by Michael Liimatta, AGRM
Director of Education
a seminar given at the 1996 AGRM Annual Convention
introducing them to Christ, helping addicts to maintain sobriety is a
critical job of the rescue mission residential program.
Learning to read, completing high school, and gaining other life
skills are important. But,
if residents cannot remain sober, we might have only succeeded in
creating smarter Biblically literate drunks.
The act of using drugs or alcohol is the just end result of a
process that begins long beforehand.
Addicts relapse when it is more painful to stay sober than it is
to get "high".
immediate benefits of ceasing drug and alcohol use include:
improved health, better sleep , return of appetite, and clearer
thinking. However, all
addicts eventually face a challenge even more difficult than stopping
drinking or using drugs -- coping with life without them!
Doing so involves a whole lot more than just "putting the
cork in the bottle". They
must learn a completely new way of life.
We often refer to this process as "recovery" -- the
Bible calls it "sanctification" -- a definite ongoing program
of personal growth.
Causes of Relapse
Denial - inability to accept that one is indeed addicted
to alcohol and/or drugs and that it is a primary cause of life problems.

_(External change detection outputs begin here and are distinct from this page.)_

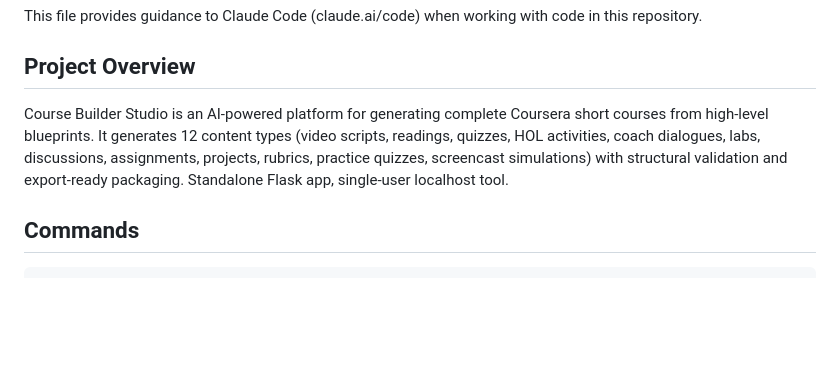
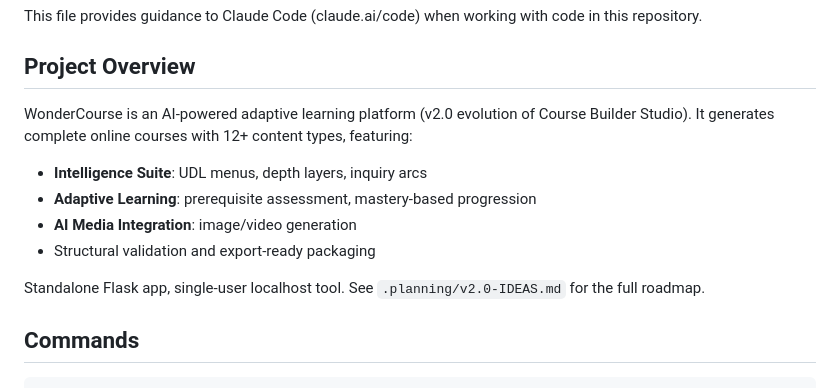
Before and after one commit to gtrajkovski/WonderCourse, a Markdown page: CLAUDE.md, the part around the change. Rendered like a GitHub page; blank space fills up the shorter version.

```diff
--- a/CLAUDE.md
+++ b/CLAUDE.md
@@ -4,7 +4,13 @@ This file provides guidance to Claude Code (claude.ai/code) when working with co
 
 ## Project Overview
 
-Course Builder Studio is an AI-powered platform for generating complete Coursera short courses from high-level blueprints. It generates 12 content types (video scripts, readings, quizzes, HOL activities, coach dialogues, labs, discussions, assignments, projects, rubrics, practice quizzes, screencast simulations) with structural validation and export-ready packaging. Standalone Flask app, single-user localhost tool.
+WonderCourse is an AI-powered adaptive learning platform (v2.0 evolution of Course Builder Studio). It generates complete online courses with 12+ content types, featuring:
+- **Intelligence Suite**: UDL menus, depth layers, inquiry arcs
+- **Adaptive Learning**: prerequisite assessment, mastery-based progression
+- **AI Media Integration**: image/video generation
+- Structural validation and export-ready packaging
+
+Standalone Flask app, single-user localhost tool. See `.planning/v2.0-IDEAS.md` for the full roadmap.
 
 ## Commands
 
```
Also changed, not shown: .planning/PROJECT.md (+60 -51 lines).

Post Acute Withdrawal Syndrome- inability to cope with a
set of very stressful, physiologically-based symptoms that occur only

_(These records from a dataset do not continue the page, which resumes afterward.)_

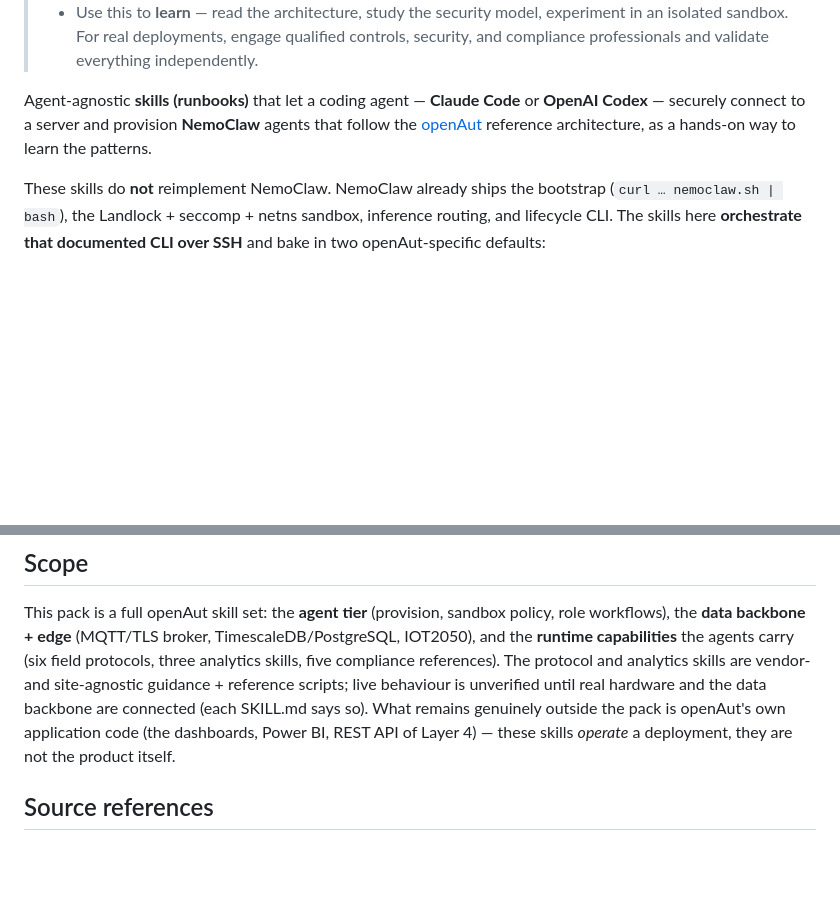
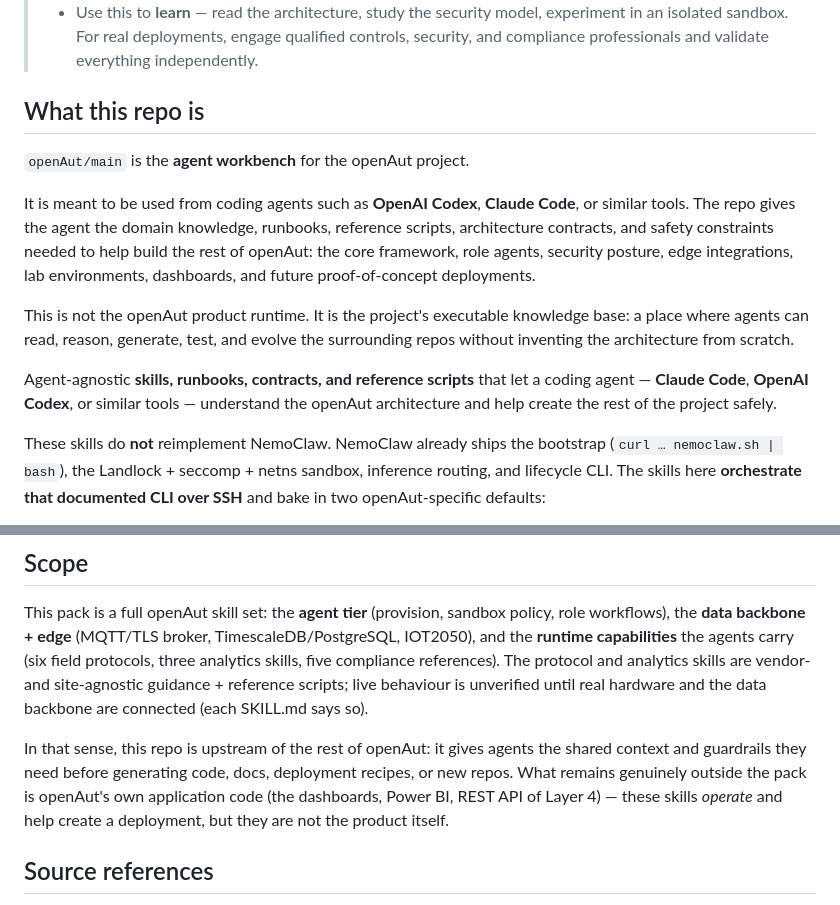
Before and after one commit to openAut/main, a Markdown page: README.md, 2 parts joined by grey strips. GitHub-like rendering; blank space fills up the shorter version.

Commit message:
docs: clarify main as agent workbench

```diff
--- a/README.md
+++ b/README.md
@@ -17,9 +17,23 @@
 >   isolated sandbox. For real deployments, engage qualified controls, security, and compliance
 >   professionals and validate everything independently.
 
-Agent-agnostic **skills (runbooks)** that let a coding agent — **Claude Code** or **OpenAI Codex** —
-securely connect to a server and provision **NemoClaw** agents that follow the
-[openAut](https://openaut.io) reference architecture, as a hands-on way to learn the patterns.
+## What this repo is
+
+`openAut/main` is the **agent workbench** for the openAut project.
+
+It is meant to be used from coding agents such as **OpenAI Codex**, **Claude Code**, or similar
+tools. The repo gives the agent the domain knowledge, runbooks, reference scripts, architecture
+contracts, and safety constraints needed to help build the rest of openAut: the core framework, role
+agents, security posture, edge integrations, lab environments, dashboards, and future
+proof-of-concept deployments.
+
+This is not the openAut product runtime. It is the project's executable knowledge base: a place
+where agents can read, reason, generate, test, and evolve the surrounding repos without inventing
+the architecture from scratch.
+
+Agent-agnostic **skills, runbooks, contracts, and reference scripts** that let a coding agent —
+**Claude Code**, **OpenAI Codex**, or similar tools — understand the openAut architecture and help
+create the rest of the project safely.
 
 These skills do **not** reimplement NemoClaw. NemoClaw already ships the bootstrap
 (`curl … nemoclaw.sh | bash`), the Landlock + seccomp + netns sandbox, inference routing,
@@ -86,9 +100,12 @@ the **data backbone + edge** (MQTT/TLS broker, TimescaleDB/PostgreSQL, IOT2050),
 capabilities** the agents carry (six field protocols, three analytics skills, five compliance
 references). The protocol and analytics skills are vendor- and site-agnostic guidance + reference
 scripts; live behaviour is unverified until real hardware and the data backbone are connected (each
-SKILL.md says so). What remains genuinely outside the pack is openAut's own application code (the
-dashboards, Power BI, REST API of Layer 4) — these skills *operate* a deployment, they are not the
-product itself.
+SKILL.md says so).
+
+In that sense, this repo is upstream of the rest of openAut: it gives agents the shared context and
+guardrails they need before generating code, docs, deployment recipes, or new repos. What remains
+genuinely outside the pack is openAut's own application code (the dashboards, Power BI, REST API of
+Layer 4) — these skills *operate* and help create a deployment, but they are not the product itself.
 
 ## Source references
 
```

after use of alcohol and drugs has stopped
Emotional Dysfunction - inability to cope with feelings
such as grief, depression, stress, fear, etc., without mind altering
Relational Dysfunction - inability to develop and

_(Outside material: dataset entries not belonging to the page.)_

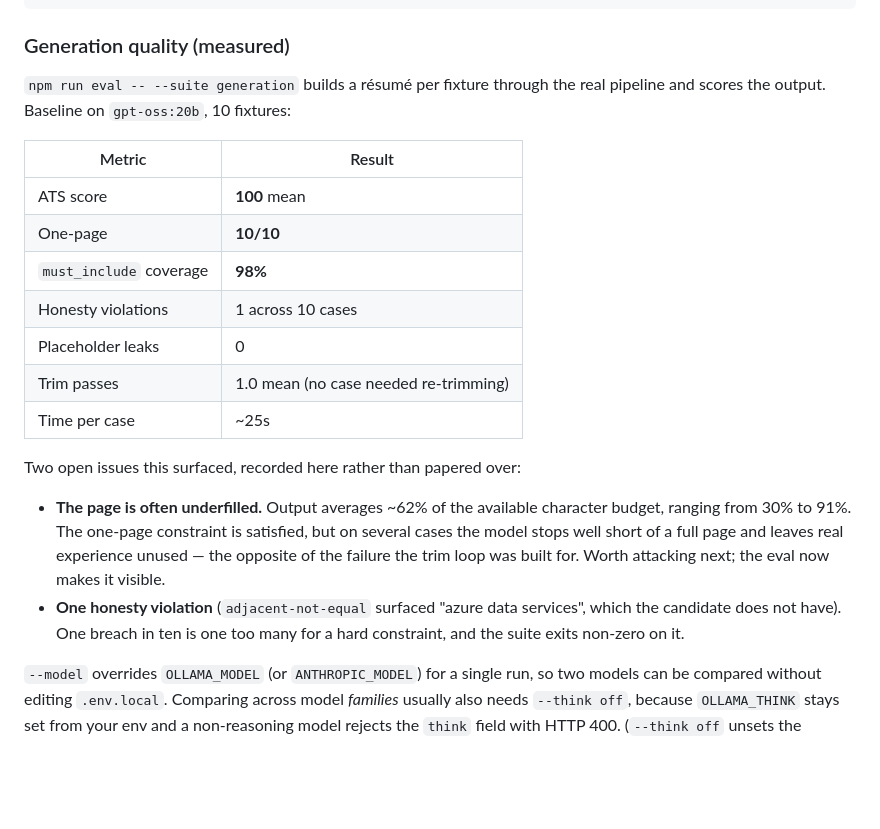
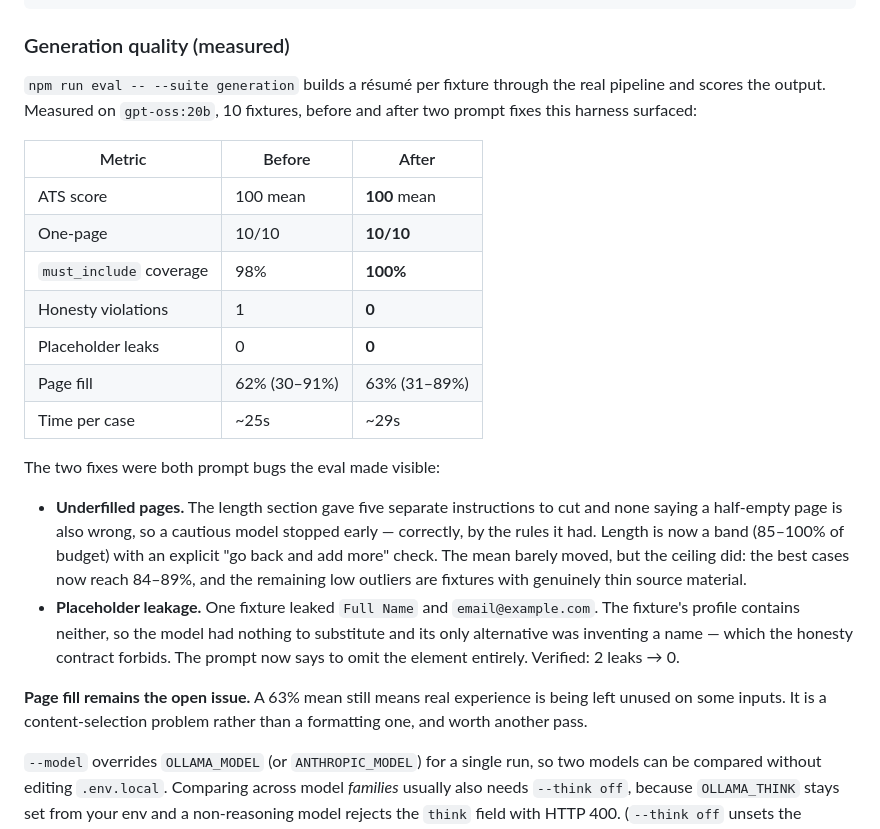
Before and after one commit to mcfcs/resuitme, a Markdown page: README.md, the part around the change. Drawn GitHub-style; blank space fills up the shorter version.

Commit message:
docs: record the measured before/after for the two prompt fixes
The generation suite surfaced both defects and confirmed both fixes:
must_include coverage 98% -> 100%, honesty violations 1 -> 0, placeholder
leaks 2 -> 0 on the case that had them.

Page fill is recorded honestly as still open. The mean moved 62% -> 63%,
which is within noise; what actually improved is the ceiling (best cases
now 84-89%). The remaining low outliers are fixtures with genuinely thin
source material, so the next pass belongs on content selection rather
than on the length rules.

Co-Authored-By: Claude Opus 5 <noreply@anthropic.com>

```diff
--- a/README.md
+++ b/README.md
@@ -265,28 +265,36 @@ npm run eval -- --model qwen3:32b   --json b.json
 ### Generation quality (measured)
 
 `npm run eval -- --suite generation` builds a résumé per fixture through the
-real pipeline and scores the output. Baseline on `gpt-oss:20b`, 10 fixtures:
+real pipeline and scores the output. Measured on `gpt-oss:20b`, 10 fixtures,
+before and after two prompt fixes this harness surfaced:
 
-| Metric                  | Result                                |
-| ----------------------- | ------------------------------------- |
-| ATS score               | **100** mean                          |
-| One-page                | **10/10**                             |
-| `must_include` coverage | **98%**                               |
-| Honesty violations      | 1 across 10 cases                     |
-| Placeholder leaks       | 0                                     |
-| Trim passes             | 1.0 mean (no case needed re-trimming) |
-| Time per case           | ~25s                                  |
+| Metric                  | Before       | After        |
+| ----------------------- | ------------ | ------------ |
+| ATS score               | 100 mean     | **100** mean |
+| One-page                | 10/10        | **10/10**    |
+| `must_include` coverage | 98%          | **100%**     |
+| Honesty violations      | 1            | **0**        |
+| Placeholder leaks       | 0            | **0**        |
+| Page fill               | 62% (30–91%) | 63% (31–89%) |
+| Time per case           | ~25s         | ~29s         |
 
-Two open issues this surfaced, recorded here rather than papered over:
+The two fixes were both prompt bugs the eval made visible:
 
-- **The page is often underfilled.** Output averages ~62% of the available
-  character budget, ranging from 30% to 91%. The one-page constraint is
-  satisfied, but on several cases the model stops well short of a full page
-  and leaves real experience unused — the opposite of the failure the trim
-  loop was built for. Worth attacking next; the eval now makes it visible.
-- **One honesty violation** (`adjacent-not-equal` surfaced "azure data
-  services", which the candidate does not have). One breach in ten is one too
-  many for a hard constraint, and the suite exits non-zero on it.
+- **Underfilled pages.** The length section gave five separate instructions to
+  cut and none saying a half-empty page is also wrong, so a cautious model
+  stopped early — correctly, by the rules it had. Length is now a band
+  (85–100% of budget) with an explicit "go back and add more" check. The mean
+  barely moved, but the ceiling did: the best cases now reach 84–89%, and the
+  remaining low outliers are fixtures with genuinely thin source material.
+- **Placeholder leakage.** One fixture leaked `Full Name` and
+  `email@example.com`. The fixture's profile contains neither, so the model had
+  nothing to substitute and its only alternative was inventing a name — which
+  the honesty contract forbids. The prompt now says to omit the element
+  entirely. Verified: 2 leaks → 0.
+
+**Page fill remains the open issue.** A 63% mean still means real experience is
+being left unused on some inputs. It is a content-selection problem rather than
+a formatting one, and worth another pass.
 
 `--model` overrides `OLLAMA_MODEL` (or `ANTHROPIC_MODEL`) for a single run, so two models can be compared without editing `.env.local`. Comparing across model _families_ usually also needs `--think off`, because `OLLAMA_THINK` stays set from your env and a non-reasoning model rejects the `think` field with HTTP 400. (`--think off` unsets the variable; it never sends `think: false` — see the gpt-oss warning above.)
 
```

maintain healthy relationships with others.
Temptation - inability
to deal with the issue of sin in one's life.
Dishonesty - the inability to maintain a commitment to
rigorous honesty which is the foundation of a life of recovery.
Activities - Worship, prayer, Bible Study, and scripture
memory all equip the person new to sobriety
to overcome temptation and live a life that is pleasing to God.
One especially important area where they need special help is in
learning how to form healthy relationship and avoid destructive ones.
Unhealthy relationships, especially of the romantic sort, are one
of the biggest causes of relapse. Teaching
about godly relationships, even in the sexual area, helps them to avoid
getting caught up with people that are not good for them.
Relapse Seriously - It must be clearly understood that use of
alcohol or drugs results in immediate dismissal from the program.
This could mean simply being asked to leave the facility, demotion to
"transient" status or referral to another program.
After thirty days, the client can be reassessed for reentry to
the program. The worst
possible situation is to give them the impression that everyone has at
least one drunk "in the bank."
We can be assured that they will use it!
Education - Gaining more knowledge about addiction serves two
very important functions. It
helps the addict in denial accept his condition.
And, this knowledge can be a tremendous source of comfort and
reassurance for those struggling with post acute withdrawal symptoms and
the emotional difficulties that come with early recovery.
Newly sober addicts need to understand that they are suffering
from a malady that is shared by others. It also gives hope that change
is possible. Many resources
are available: lending libraries, literature, videos, and local
professionals who can speak at the mission. Contact AGRM's
Education Office for information on educational resources for use in
a mission setting.
on One Counseling - Every participant in a long-term program
needs at least one hour a week with a staff member who understands
addiction to help them through the struggles of early recovery.
Relapse is a process -- no one is working a solid program of
recovery one day and drunk the next.
Therefore, one very important goal of these sessions is to help
them to recognize their relapse patterns and learn interrupt them before
the process leads to actual use.
Groups - Good support groups provide recovering addicts with
find a safe, non-judgmental setting to share their struggles, thoughts,
and feelings without fear of rejection.
Hearing the stories of others with similar difficulties and how
they overcame them provides real encouragement to go on in a life of
sobriety. Because addiction
wreaks havoc upon an individual's relationships with others, support
groups are also a great place to begin the difficult and painful process
of re-connecting with other people. (find Christian
support groups in your area)
Liimatta is Director of Education for the
Association of Gospel
This copyrighted series originally
appeared in RESCUE Magazine, published by the Association of Gospel
Rescue Missions, in the October 1997 issue.
Reprinting without permission is prohibited.